Falconer: The big difference from the TV show and the movie is we were the producers on this. We raised the money, so there was no one to tell us no. There was no standards and practices, no network or anything. We would be standing behind the camera I’d be shooting a scene and in the middle of shooting I would just have a panic attack. I wish somebody just told us “Holy shit. No, we shouldn’t be shooting this. Someone should be telling us no and there’s no one here.”
And it turned out that everything we shot was amazing on screen. Like the naked fight scene between Romanski and Jimmy Tatro. We’re looking at the camera angles and Romanski’s honestly trying to fluff himself behind the camera for the scene. And it’s like “What are we doing with our lives right now?”
So there was a lot of that but it all turned out really well.
Romanski: I really, honestly think this will be the last thing we get to shoot everything we want. I don’t know when else we’re gonna get to just… everything we write down, we got to do on camera. It’ll never exist again. Honestly, I don’t think it will and I feel lucky we got to do that at least one time. It was pretty major.
BroBible: Very last question. You’ve said in the past that it’s possible for someone to bring back the show if the movie is a success. Do you stand by that as a possibility with what you’ve created in the movie? Or is the last time we’ll see Thad Castle and the gang?
Alan, actually you’ve said, “a lot going on” behind the scenes. How is that going?
Ritchson: Well, there has been a lot going on. I won’t say who but we’ve been approached by somebody who wants to make the show.
I know it’s a goal of Lionsgate — our biggest, best partner in this who helped create the show, obviously. It’s a goal of theirs that they second what our dreams are, which is to continue this amazing brand and franchise in one shape or another.
It all hinges on the performance of this film. Everyone’s a little unsure on that end. Distributors are saying the show was on a while ago but are people still watching. We can’t really measure Netflix so we don’t know, but they don’t see what we see which is you can’t even walk outside without people going “Oh my god you’re Sammy!? OMG you’re Thad!? You’re my hero!” But millions and millions of people have seen the show and fallen in love since it was cancelled.

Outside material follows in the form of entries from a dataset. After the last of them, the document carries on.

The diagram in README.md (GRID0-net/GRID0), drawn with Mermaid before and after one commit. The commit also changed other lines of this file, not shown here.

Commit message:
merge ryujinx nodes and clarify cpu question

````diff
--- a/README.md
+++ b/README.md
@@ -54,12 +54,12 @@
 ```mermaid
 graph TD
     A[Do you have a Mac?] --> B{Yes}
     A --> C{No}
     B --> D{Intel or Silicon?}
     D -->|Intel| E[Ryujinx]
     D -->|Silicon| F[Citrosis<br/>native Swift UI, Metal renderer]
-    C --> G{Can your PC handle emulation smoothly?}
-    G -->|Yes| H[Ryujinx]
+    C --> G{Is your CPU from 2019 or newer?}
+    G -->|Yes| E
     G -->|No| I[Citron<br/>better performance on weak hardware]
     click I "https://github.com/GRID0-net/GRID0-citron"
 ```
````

We were the ones playing those parts, but nobody sees it the way we do.
So everyone’s kind of playing catch-up. But to that end they’ve still been very vocal about the fact that they share the same goal because they want to continue this. We know the possibility of TV is very real because we’ve spoken to people that want to help us do that. They came to us. So it’s hard to really go into detail, but fingers crossed the movie does well because this is one of the funnest shows and films to make so in whatever sense we can continue this so if this does well enough, this will continue on.

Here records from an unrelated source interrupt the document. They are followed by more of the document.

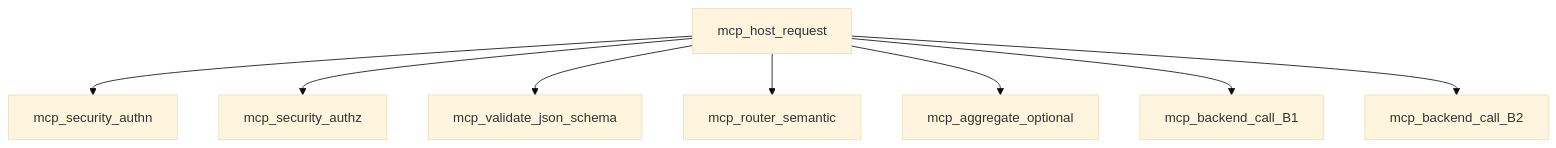
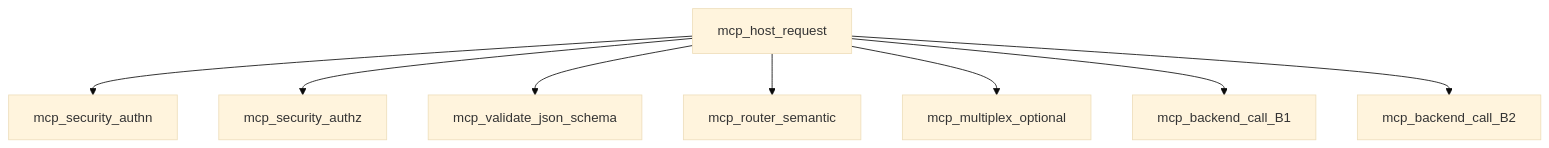
The fifth of 6 diagrams in docs/architecture/mcp_gateway.plan.md (KarmaXP/mcp-gateway), drawn with Mermaid (base theme) before and after one commit. The commit also changed other lines of this file and 3 other files, not shown here.

````diff
--- a/docs/architecture/mcp_gateway.plan.md
+++ b/docs/architecture/mcp_gateway.plan.md
@@ -696,18 +695,18 @@
 ```mermaid
 flowchart TB
   root[mcp_host_request]
   authn[mcp_security_authn]
   authz[mcp_security_authz]
   val[mcp_validate_json_schema]
   rtr[mcp_router_semantic]
-  agg[mcp_aggregate_optional]
+  mpx[mcp_multiplex_optional]
   be1[mcp_backend_call_B1]
   be2[mcp_backend_call_B2]
   root --> authn
   root --> authz
   root --> val
   root --> rtr
-  root --> agg
+  root --> mpx
   root --> be1
   root --> be2
 ```
````
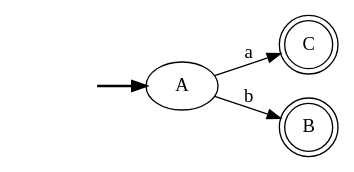
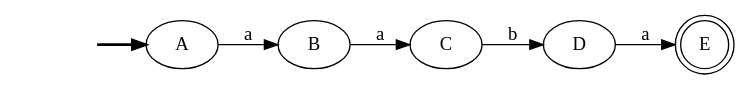
The diagram in output/DFA.gv (Paulinaczz/lycProyecto), drawn with Graphviz before and after one commit. The commit also changed 11 other files, not shown here.

```diff
--- a/output/DFA.gv
+++ b/output/DFA.gv
@@ -1,10 +1,14 @@
 digraph {
 	fake [style=invisible]
+	B
+	D
 	A [root=true]
-	C [shape=doublecircle]
-	B [shape=doublecircle]
+	E [shape=doublecircle]
+	C
 	fake -> A [style=bold]
-	A -> B [label=b]
-	A -> C [label=a]
+	B -> C [label=a]
+	A -> B [label=a]
+	D -> E [label=a]
+	C -> D [label=b]
 	rankdir=LR
 }
```
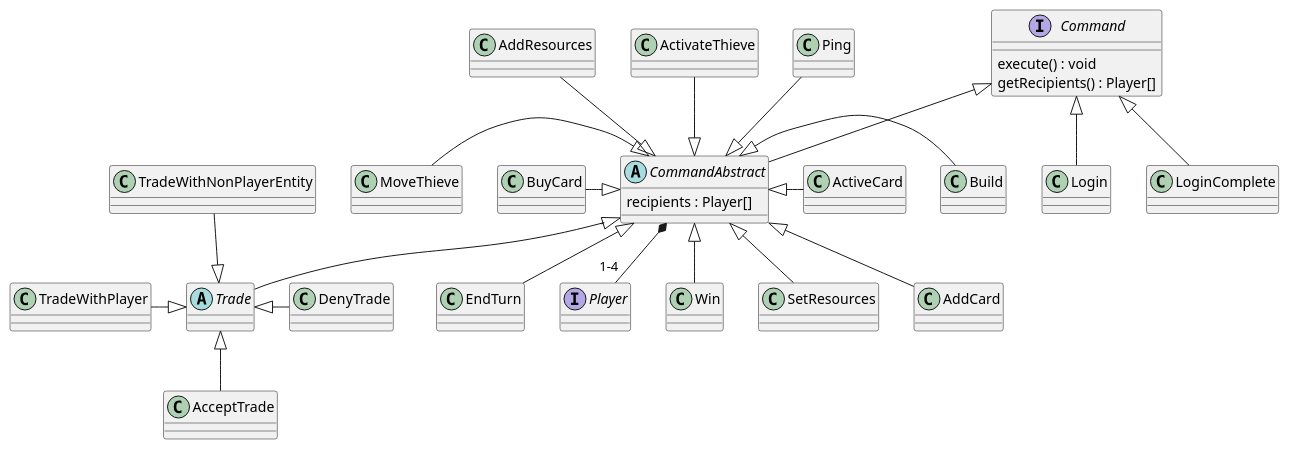
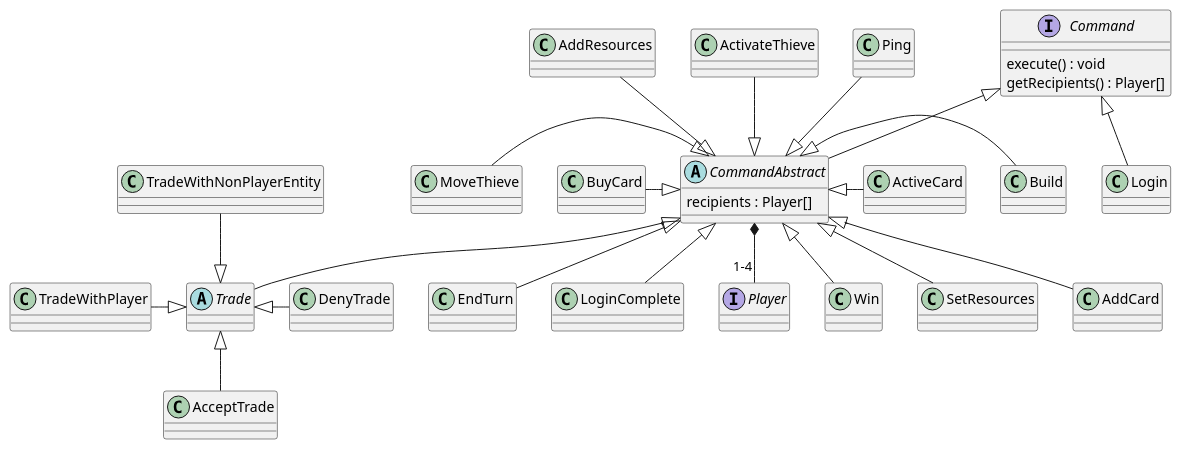
Before and after one commit to theray1/Les-Colons-De-Catane: the diagram in catan-doc/modules/conception/pages/classDiagramCommands.adoc, drawn with PlantUML.

```diff
--- a/catan-doc/modules/conception/pages/classDiagramCommands.adoc
+++ b/catan-doc/modules/conception/pages/classDiagramCommands.adoc
@@ -1,56 +1,56 @@
 [plantuml]
 ....
 @startuml
   abstract Trade {}
   abstract CommandAbstract{
   		recipients : Player[]
   }
   class TradeWithPlayer {}
   class TradeWithNonPlayerEntity {}
   class AcceptTrade {}
   class DenyTrade {}
   class BuyCard {}
   class MoveThieve {}
   class Build {}
   class ActiveCard {}
   class Ping {}
   class ActivateThieve {}
   class Win {}
   class SetResources{}
   class AddResources{}
   class AddCard{}
   class EndTurn{}
   class Login{}
   class LoginComplete{}
   
   interface Player{}
   
   interface Command{
   	execute() : void
   	getRecipients() : Player[]
   }
   
   Trade <|-left- TradeWithPlayer
   Trade <|-up- TradeWithNonPlayerEntity
   Trade <|-down- AcceptTrade
   Trade <|-right- DenyTrade
   
   Command <|-down- CommandAbstract
   Command <|-down- Login
-  Command <|-down- LoginComplete
+  CommandAbstract <|-down- LoginComplete
   CommandAbstract <|-left- BuyCard
   CommandAbstract <|-left- MoveThieve
   CommandAbstract <|-right- Build
   CommandAbstract <|-right- ActiveCard
   CommandAbstract <|-up- Ping
   CommandAbstract <|-up- ActivateThieve
   CommandAbstract <|-up- AddResources
   CommandAbstract <|-down- AddCard
   CommandAbstract <|-down- Win
   CommandAbstract <|-down- SetResources
   CommandAbstract <|-- EndTurn
   CommandAbstract <|-- Trade
   
   CommandAbstract *-- "1-4" Player
 @enduml
 ....
```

Falconer: I just want to echo Alan on the point of this really all hinges on this movie.
If this movie performs really well, people are gonna want to make more movies or bring the series back — Lionsgate originally didn’t want to do a movie, so we did the Kickstarer and raised $2 million and that raised a lot of eyebrows because nobody knew we had that kind of fanbase until that point. So now we have this movie.
If we can prove through through this movie that we have the fanbase that we think we have, people are gonna be chomping at the bit — studios and whoever — the people who make those kind of decisions are going to be chomping at the bit to bring the series back.
Like Alan said, it’s a very real possibility but it all hinges on whether we make this movie.